* [Exercise directions] Count the lines below that contain the word "docs" and give only the number.
%%
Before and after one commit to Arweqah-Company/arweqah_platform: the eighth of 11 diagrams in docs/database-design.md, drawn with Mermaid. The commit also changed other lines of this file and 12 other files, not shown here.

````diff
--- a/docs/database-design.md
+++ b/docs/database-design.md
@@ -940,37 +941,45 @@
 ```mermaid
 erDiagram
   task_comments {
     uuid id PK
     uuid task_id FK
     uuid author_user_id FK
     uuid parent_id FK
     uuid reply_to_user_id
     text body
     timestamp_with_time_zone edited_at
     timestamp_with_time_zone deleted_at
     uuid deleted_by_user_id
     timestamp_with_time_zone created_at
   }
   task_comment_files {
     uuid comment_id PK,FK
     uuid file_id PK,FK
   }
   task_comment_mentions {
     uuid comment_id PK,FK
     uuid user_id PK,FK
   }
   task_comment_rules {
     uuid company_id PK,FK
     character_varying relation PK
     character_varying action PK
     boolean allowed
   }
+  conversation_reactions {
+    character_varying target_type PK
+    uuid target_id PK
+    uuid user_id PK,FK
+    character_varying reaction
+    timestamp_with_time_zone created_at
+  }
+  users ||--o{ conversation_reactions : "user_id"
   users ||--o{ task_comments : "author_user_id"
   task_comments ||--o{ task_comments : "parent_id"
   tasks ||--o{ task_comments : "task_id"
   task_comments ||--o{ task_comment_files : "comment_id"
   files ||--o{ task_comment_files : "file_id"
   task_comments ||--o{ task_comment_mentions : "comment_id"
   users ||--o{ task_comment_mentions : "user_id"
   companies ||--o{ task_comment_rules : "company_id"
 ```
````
%%
%%
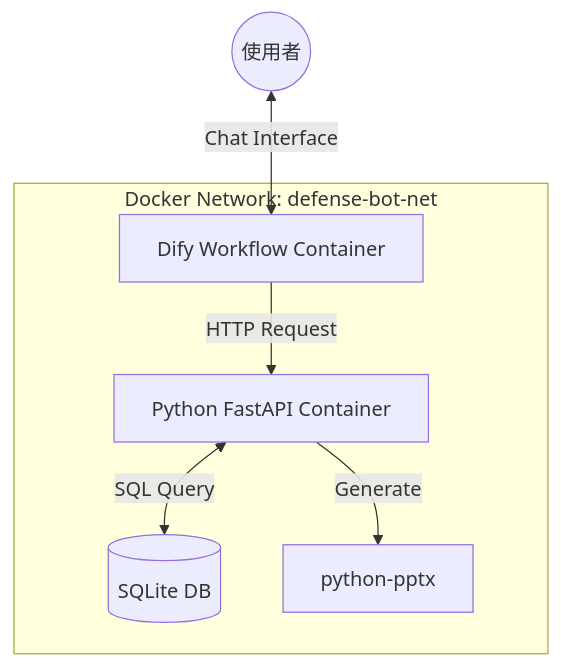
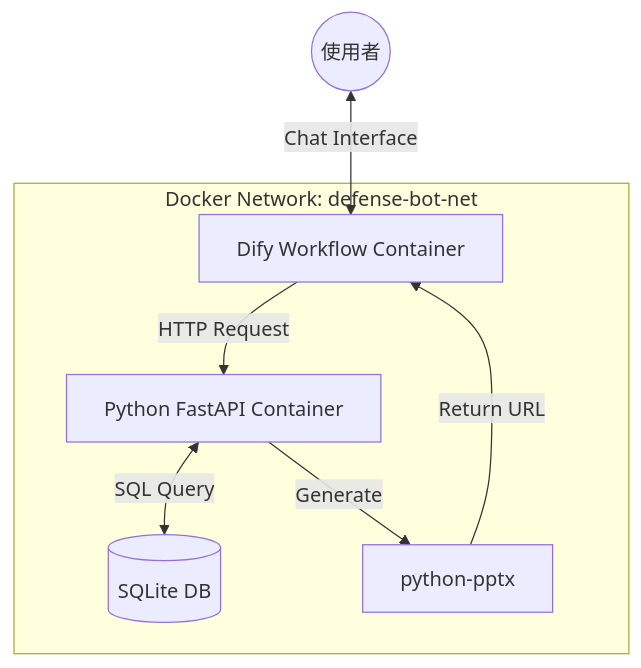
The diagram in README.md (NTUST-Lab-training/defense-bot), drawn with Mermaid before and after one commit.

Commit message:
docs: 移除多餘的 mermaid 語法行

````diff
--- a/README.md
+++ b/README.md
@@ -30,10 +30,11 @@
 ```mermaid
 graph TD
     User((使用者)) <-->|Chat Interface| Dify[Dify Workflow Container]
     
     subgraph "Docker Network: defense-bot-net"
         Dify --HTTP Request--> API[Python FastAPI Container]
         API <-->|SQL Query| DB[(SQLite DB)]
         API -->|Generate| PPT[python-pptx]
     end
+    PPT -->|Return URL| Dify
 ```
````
%%
%%
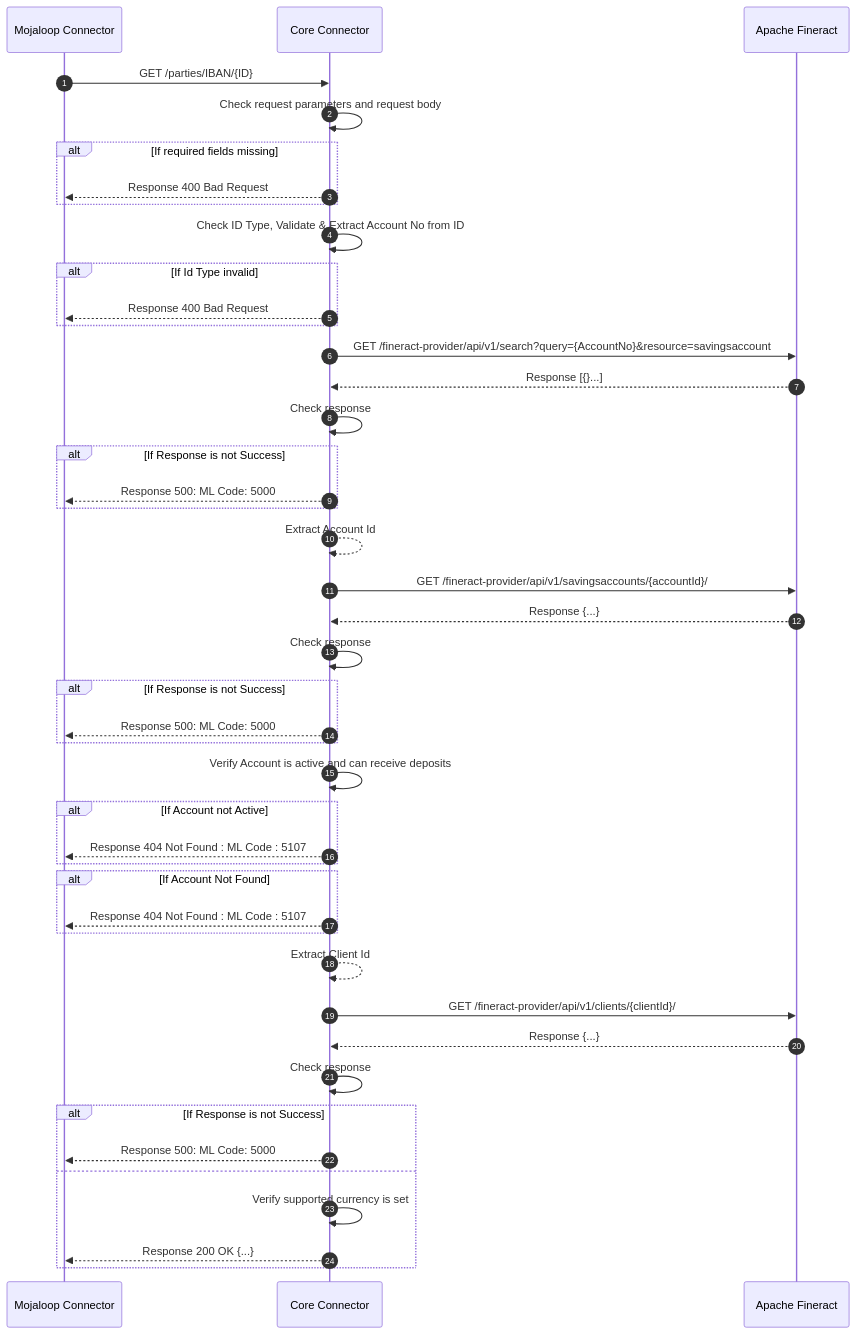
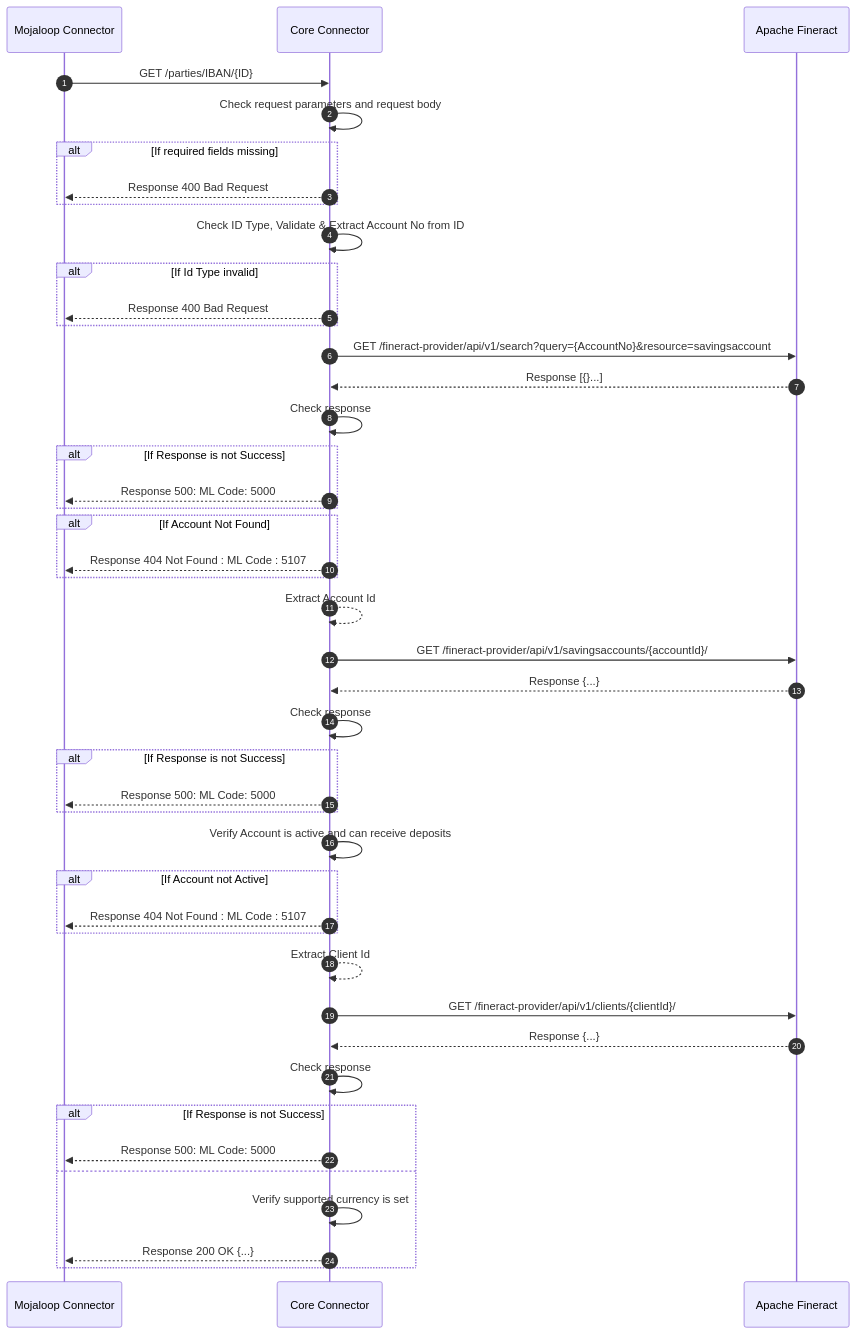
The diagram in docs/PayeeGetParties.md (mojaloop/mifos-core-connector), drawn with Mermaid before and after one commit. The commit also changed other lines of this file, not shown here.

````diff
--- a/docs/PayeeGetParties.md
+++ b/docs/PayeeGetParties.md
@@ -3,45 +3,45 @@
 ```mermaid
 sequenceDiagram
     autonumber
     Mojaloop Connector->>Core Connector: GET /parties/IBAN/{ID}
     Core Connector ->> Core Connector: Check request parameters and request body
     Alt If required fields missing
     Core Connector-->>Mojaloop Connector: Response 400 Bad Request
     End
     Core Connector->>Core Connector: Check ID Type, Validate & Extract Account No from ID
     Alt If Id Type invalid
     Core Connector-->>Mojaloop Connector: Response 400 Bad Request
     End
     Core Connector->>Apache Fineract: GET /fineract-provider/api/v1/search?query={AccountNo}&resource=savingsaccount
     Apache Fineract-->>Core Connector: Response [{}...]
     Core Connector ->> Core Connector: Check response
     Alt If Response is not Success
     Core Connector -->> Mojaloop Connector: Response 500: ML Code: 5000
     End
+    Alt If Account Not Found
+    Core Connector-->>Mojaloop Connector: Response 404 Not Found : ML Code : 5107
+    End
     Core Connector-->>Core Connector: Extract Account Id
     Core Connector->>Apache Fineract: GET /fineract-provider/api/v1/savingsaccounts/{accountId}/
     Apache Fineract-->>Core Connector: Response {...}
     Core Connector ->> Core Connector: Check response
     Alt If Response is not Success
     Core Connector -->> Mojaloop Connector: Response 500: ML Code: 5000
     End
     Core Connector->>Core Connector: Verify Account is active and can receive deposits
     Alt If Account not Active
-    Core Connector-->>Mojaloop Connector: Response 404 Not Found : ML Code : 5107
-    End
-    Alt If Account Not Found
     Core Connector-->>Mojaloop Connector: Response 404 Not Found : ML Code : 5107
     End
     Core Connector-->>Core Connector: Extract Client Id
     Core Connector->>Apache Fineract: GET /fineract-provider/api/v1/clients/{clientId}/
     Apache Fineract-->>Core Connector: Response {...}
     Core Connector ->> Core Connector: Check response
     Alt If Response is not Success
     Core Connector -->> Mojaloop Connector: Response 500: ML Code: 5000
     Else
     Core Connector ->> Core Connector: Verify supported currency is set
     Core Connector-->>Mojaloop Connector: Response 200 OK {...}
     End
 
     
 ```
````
%%
* [Task solution] 7